Williams was born in Newark-on-Trent; his father Charles Williams was also a Congregational minister and a prolific author. He studied at University College and New College in London. His first post in 1857 was at the Congregational church at Claughton, Birkenhead. From 1861, he lived and worked as a tutor at the Congregational Institute in Nottingham, alongside its director John Brown Paton.
Williams enjoyed a deserved reputation as a pioneer railway historian. "Our Iron Roads" appeared in 1852 and had run to seven editions by 1888, selling over 10,000 copies. The book gives a detailed account of the early history of the railways in Britain and explains at length the construction of embankments, cuttings, tunnels and viaducts. He also wrote "The Midland Railway, its Rise and Progress" (1876), which covers the history of the Midland Railway and also describes the countryside and historic sites that were made more accessible by its construction.

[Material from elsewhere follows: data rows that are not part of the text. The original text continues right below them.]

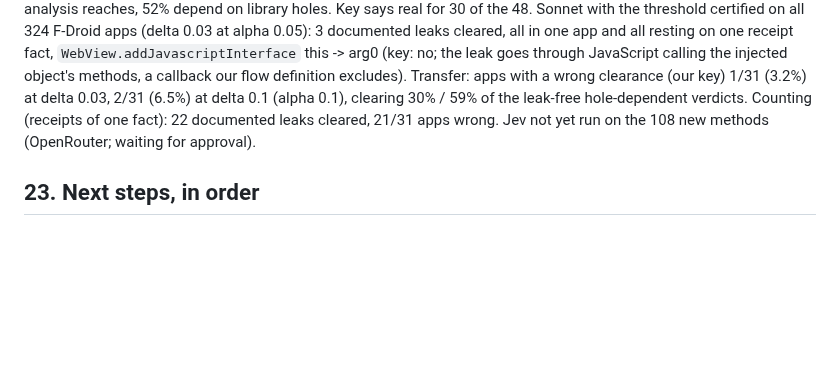
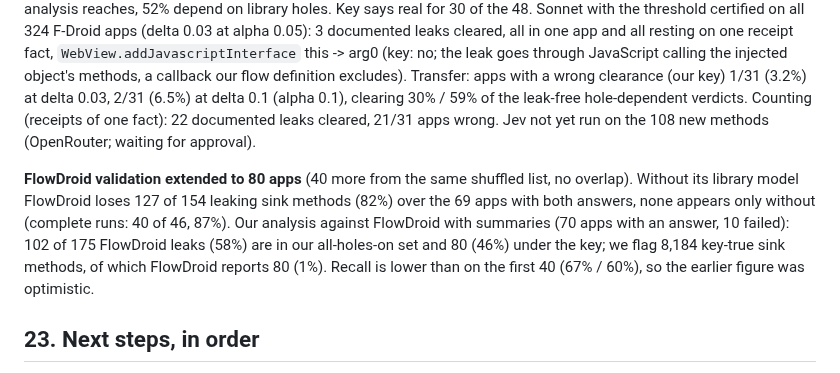
Before and after one commit to jimbou/datalog_jev, a Markdown page: FINDINGS.md, the part around the change. GitHub-like rendering; blank space fills up the shorter version.

Commit message:
Findings: FlowDroid validation on 80 apps
Co-Authored-By: Claude Opus 5.5 <noreply@anthropic.com>

```diff
--- a/FINDINGS.md
+++ b/FINDINGS.md
@@ -822,6 +822,12 @@ excludes). Transfer: apps with a wrong clearance (our key) 1/31 (3.2%) at delta
 clearing 30% / 59% of the leak-free hole-dependent verdicts. Counting (receipts of one fact): 22 documented leaks cleared,
 21/31 apps wrong. Jev not yet run on the 108 new methods (OpenRouter; waiting for approval).
 
+**FlowDroid validation extended to 80 apps** (40 more from the same shuffled list, no overlap). Without its library model
+FlowDroid loses 127 of 154 leaking sink methods (82%) over the 69 apps with both answers, none appears only without
+(complete runs: 40 of 46, 87%). Our analysis against FlowDroid with summaries (70 apps with an answer, 10 failed): 102 of
+175 FlowDroid leaks (58%) are in our all-holes-on set and 80 (46%) under the key; we flag 8,184 key-true sink methods, of
+which FlowDroid reports 80 (1%). Recall is lower than on the first 40 (67% / 60%), so the earlier figure was optimistic.
+
 ## 23. Next steps, in order
 
 1. **Conformal layer:** split apps into calibration and test sets, conformal selection with the
```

He also wrote a book on astronomy, "The Wonders of the Heavens" (1862), and "Nottingham Past and Present" (1878), in addition to several religious pamphlets.